--- ABOUT THIS TASK ---
Work through the listing below and state how many of its lines hold the word "transform". Give no other output.
╔══
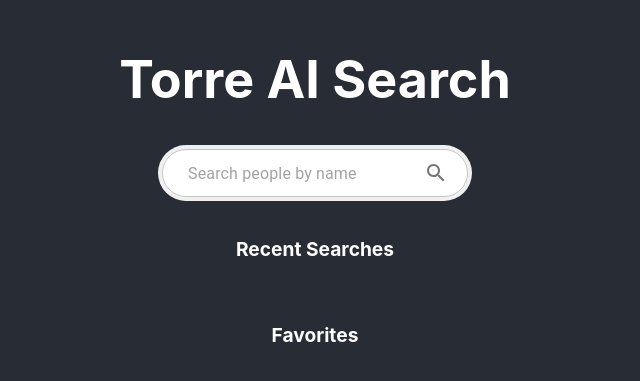
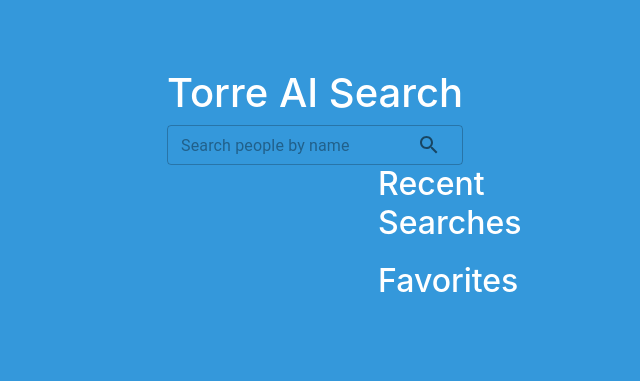
Before and after one commit to MrWarlock2910/torre-ai, a React (Create React App) app: page / in a window 1280 px wide. Shown: the part 207-588 px from the top of the page, without its empty margins (325-965 px from the left). Built offline with nearby package versions, Linux system fonts and the light colour scheme.

Commit message:
Majoir Structural Changes and Retrieving Images

```diff
--- a/public/index.html
+++ b/public/index.html
@@ -5,6 +5,9 @@
     <link rel="icon" href="%PUBLIC_URL%/favicon.ico" />
     <meta name="viewport" content="width=device-width, initial-scale=1" />
     <meta name="theme-color" content="#000000" />
+    <link rel="stylesheet" href="https://cdn.jsdelivr.net/npm/bootstrap@5.2.3/dist/css/bootstrap.min.css" integrity="sha384-rbsA2VBKQhggwzxH7pPCaAqO46MgnOM80zW1RWuH61DGLwZJEdK2Kadq2F9CUG65" crossorigin="anonymous">
+    <script src="https://cdn.jsdelivr.net/npm/bootstrap@5.2.3/dist/js/bootstrap.min.js" integrity="sha384-cuYeSxntonz0PPNlHhBs68uyIAVpIIOZZ5JqeqvYYIcEL727kskC66kF92t6Xl2V" crossorigin="anonymous"></script>
+
     <meta
       name="description"
       content="Web site created using create-react-app"
--- a/src/App.css
+++ b/src/App.css
@@ -2,19 +2,8 @@
   text-align: center;
 }
 
-.App-logo {
-  height: 40vmin;
-  pointer-events: none;
-}
-
-@media (prefers-reduced-motion: no-preference) {
-  .App-logo {
-    animation: App-logo-spin infinite 20s linear;
-  }
-}
-
 .App-header {
-  background-color: #282c34;
+  background-color: #3498db;
   min-height: 100vh;
   display: flex;
   flex-direction: column;
@@ -24,75 +13,80 @@
   color: white;
 }
 
-.App-link {
-  color: #61dafb;
+.app-title {
+  font-size: 2rem;
+  margin-bottom: 20px;
 }
 
-@keyframes App-logo-spin {
-  from {
-    transform: rotate(0deg);
-  }
-  to {
-    transform: rotate(360deg);
-  }
+.search-results {
+  display: flex;
+  flex-wrap: wrap;
+  justify-content: space-evenly;
+  margin-top: 20px;
 }
 
-/*Searchbar*/
-
-.search-bar {
-  display: flex;
-  align-items: center;
-  border-radius: 50px;
-  overflow: hidden;
-  background-color: #f0f0f0;
-  padding: 4px;
+.user-card {
+  background-color: #fff;
+  border-radius: 8px;
+  box-shadow: 0 4px 6px rgba(0, 0, 0, 0.1);
+  margin: 10px;
+  padding: 10px;
+  text-align: center;
+  max-width: 300px;
 }
 
-.search-bar .MuiInputBase-root {
-  border-radius: 50px;
-  background-color: white;
-  padding: 4px 12px;
-  transition: background-color 0.3s ease;
+.user-link {
+  text-decoration: none;
+  color: #333;
 }
 
-.search-bar .MuiInputBase-root:hover {
-  background-color: #e0e0e0;
-}
-.recent-searches {
-  margin-top: 20px;
-  text-align: left;
+.user-avatar {
+  width: 100px;
+  height: 100px;
+  border-radius: 50%;
+  margin-bottom: 10px;
 }
 
-.recent-searches h2 {
+.user-name {
   font-size: 1.2rem;
   margin-bottom: 10px;
 }
 
-.recent-searches ul {
-  list-style: none;
-  padding: 0;
+.add-to-favorites-button {
+  background-color: #3498db;
+  color: white;
+  border: none;
+  border-radius: 4px;
+  padding: 8px 16px;
+  cursor: pointer;
+  transition: background-color 0.3s ease;
 }
 
-.recent-searches li {
+.add-to-favorites-button:hover {
+  background-color: #2980b9;
+}
+
+.section-title {
+  font-size: 1.5rem;
+  margin-bottom: 10px;
+}
+
+.search-query {
   font-size: 1rem;
   margin-bottom: 5px;
 }
+
 .favorites {
   margin-top: 20px;
   text-align: left;
 }
 
-.favorites h2 {
-  font-size: 1.2rem;
-  margin-bottom: 10px;
-}
-
-.favorites ul {
-  list-style: none;
-  padding: 0;
-}
-
-.favorites li {
+.favorite-user {
   font-size: 1rem;
   margin-bottom: 5px;
 }
+
+.favorite-link {
+  text-decoration: none;
+  color: #333;
+}
--- a/src/App.js
+++ b/src/App.js
@@ -20,20 +20,28 @@
     setFavorites((prevFavorites) => [...prevFavorites, user]);
   };
 
+
   return (
     <div className="App">
       <header className="App-header">
         <h1>Torre AI Search</h1>
         <SearchBar onSearch={handleSearch} onAddToFavorites={addToFavorites} />
+        <div className='row'>
+
+        <div className='col-8'>
         <div className="search-results">
           {searchResults.map((user) => (
             <div key={user.username}>
-              <p><a href={`https://torre.ai/${user.username}`}>{user.name}</a></p>
-              <button onClick={() => addToFavorites(user)}>Add to Favorites</button>
+              <p style={{width: "250px", margin:"16px", borderRadius: "25px", backgroundColor:'white', boxShadow:"2px 2px solid", padding:"32px"}}>
+                <img className="img img-fluid" src={user.imageUrl}/>{console.log(user)}
+                <a href={`https://torre.ai/${user.username}`} target="_blank">{user.name}</a><button onClick={() => addToFavorites(user)}>Add to Favorites</button></p>
+
             </div>
           ))}
         </div>
-        <div className="recent-searches">
+            </div>
+          <div className='col-2'>
+          <div className="recent-searches">
           <h2>Recent Searches</h2>
           <ul>
             {recentSearches.map((query, index) => (
@@ -45,10 +53,14 @@
           <h2>Favorites</h2>
           <ul>
             {favorites.map((user) => (
-              <li key={user.username}><a href={`https://torre.ai/${user.username}`}>{user.name}</a></li>
+              <li key={user.username}><a href={`https://torre.ai/${user.username}`} target="_blank">{user.name}</a></li>
             ))}
           </ul>
         </div>
+          </div>
+        </div>
+
+
       </header>
     </div>
   );
--- a/src/components/SearchBar.js
+++ b/src/components/SearchBar.js
@@ -14,7 +14,7 @@
           query,
           identityType: 'person',
           meta: false,
-          limit: 10,
+          limit: 9,
           excludeContacts: true,
           excludedPeople: []
         },
```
╚══
--- EXPECTED ANSWER ---
2